58% of customers are willing to share their data under the right circumstances and if there are clear benefits. That’s an opportunity to deliver personalised and relevant brand experiences to over half of app customers. Brands are becoming more forthcoming in asking for information when a customer is using their app. Nowadays, it is not uncommon to be asked for information such as your Name, Date of Birth and Interests. Nike and ASOS are two brands who have used this information effectively in their apps. For example, Nike connect the customer’s story to the brand by personalizing the app with their photo and showing homescreen content relevant to their interests.

Instagram on the Homescreen

Over the last two years, the retail industry has experimented with how Instagram can be integrated into apps. In one of their latest app releases, Adidas has found an effective way to combine Instagram content with shopping functionality. The app homescreen consists of a horizontal scrollable module – with impressive animation – that showcases Instagram users with Adidas products. The product is included within the app’s Instagram view directing the user to the relevant product page. Although Adidas still has some fine tuning to do – with every Instagram user’s name directing you to the Instagram’s founder’s page – it is an effective way to integrate engaging social content into the app experience and encouraging customers to interact with the brand socially.

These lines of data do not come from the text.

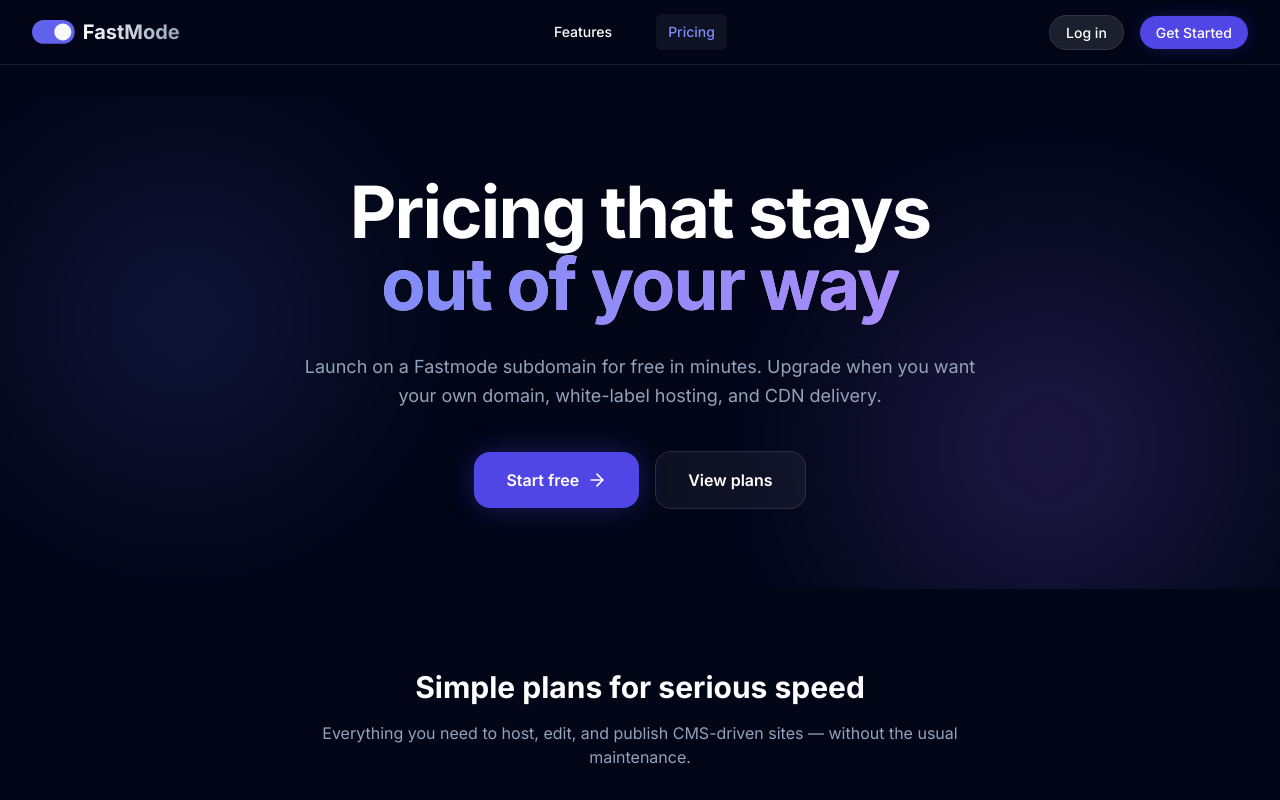
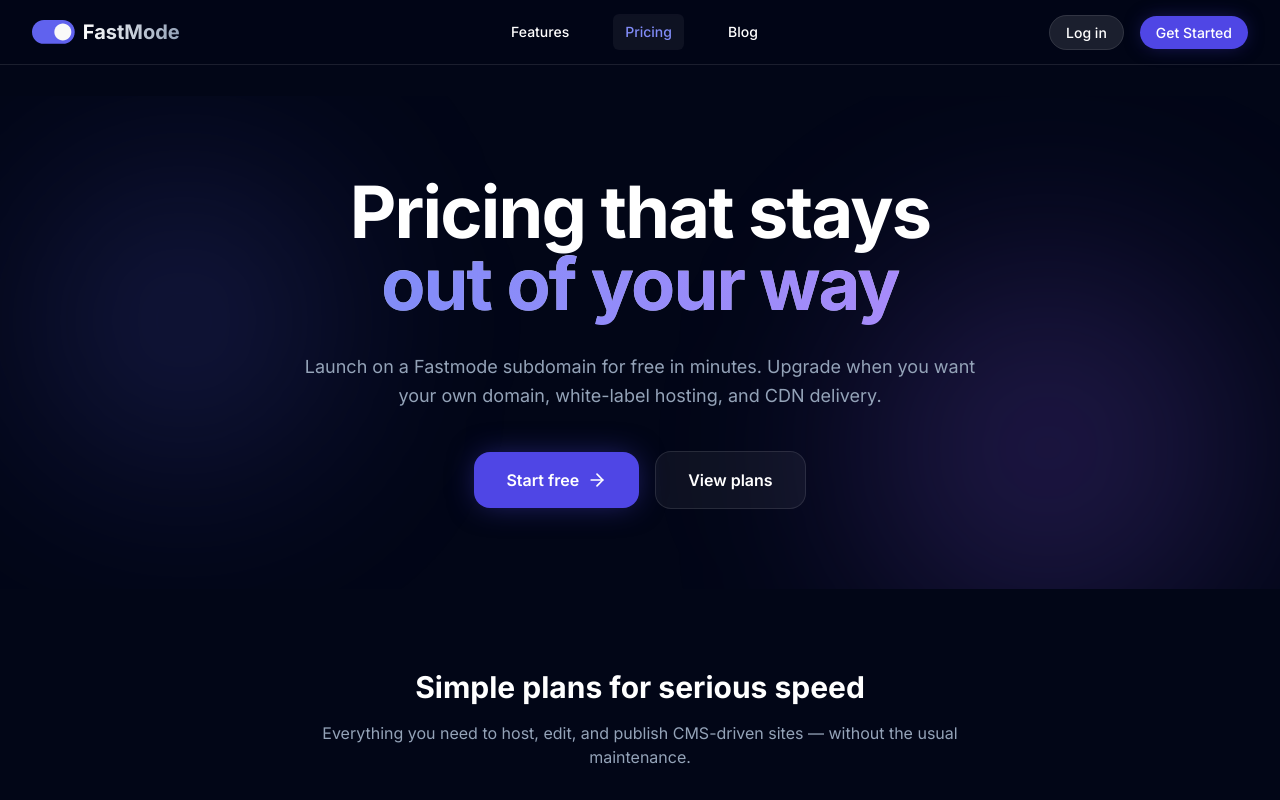
Before and after one commit to arihgoldstein/fast-mode-website, a Next.js app: page /pricing in a window 1280 px wide. Shown: the top 800 px of the page. Built offline with nearby package versions, Linux system fonts and the light colour scheme.

Commit message:
Add Blog link to navigation in Next.js pages

```diff
--- a/app/page.tsx
+++ b/app/page.tsx
@@ -22,6 +22,7 @@ export default function Home() {
               <div className="ml-10 flex items-baseline space-x-8">
                 <Link href="#features" className="hover:text-indigo-400 transition-colors px-3 py-2 rounded-md text-sm font-medium">Features</Link>
                 <Link href="/pricing" className="hover:text-indigo-400 transition-colors px-3 py-2 rounded-md text-sm font-medium">Pricing</Link>
+                <Link href="/blog" className="hover:text-indigo-400 transition-colors px-3 py-2 rounded-md text-sm font-medium">Blog</Link>
               </div>
             </div>
             <div>
--- a/app/pricing/page.tsx
+++ b/app/pricing/page.tsx
@@ -21,6 +21,7 @@ export default function Pricing() {
               <div className="ml-10 flex items-baseline space-x-8">
                 <Link href="/#features" className="hover:text-indigo-400 transition-colors px-3 py-2 rounded-md text-sm font-medium">Features</Link>
                 <Link href="/pricing" className="text-indigo-400 bg-white/5 px-3 py-2 rounded-md text-sm font-medium">Pricing</Link>
+                <Link href="/blog" className="hover:text-indigo-400 transition-colors px-3 py-2 rounded-md text-sm font-medium">Blog</Link>
               </div>
             </div>
             <div>
```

Placing relevant – the key being relevance – new in products on the homescreen creates an instant connection between the brand and the customer. As soon as the customer launches the app, the brand is showing that they understand their interests thereby encouraging them to explore further. Across the retail app industry, there has been a lot of experimentation regarding how customers interact with and browse new in products. Selfridges & Co., has made new in browsing interactive and engaging with “Swipe to Like” where the products suggested are based on their user’s selected preferences and interests. The “Swipe to Like” feature is another example of gamification within a retail app with the same functional approach as apps like Tinder where the customer can swipe to the right to add a favoured product to their wishlist. Whilst it can be viewed as a gimmick and the longevity of such features is yet to be determined, features such as “Swipe to Like” are a great example of creating a fun retail environment that helps to convey a brand’s personality.


Creating popularity, urgency and purchase appeal is an element that is being done extremely well throughout retail apps. Trending Now products displayed on the homescreen give customers a compelling reason to act now. Highlighting trending products also helps to build upon social shopping where a customer can view what others are purchasing; creating effective brand communities that help to build relationships and create long term loyalty. If you wish to discuss your app’s homescreen strategy or find out more about the features discussed please get in touch.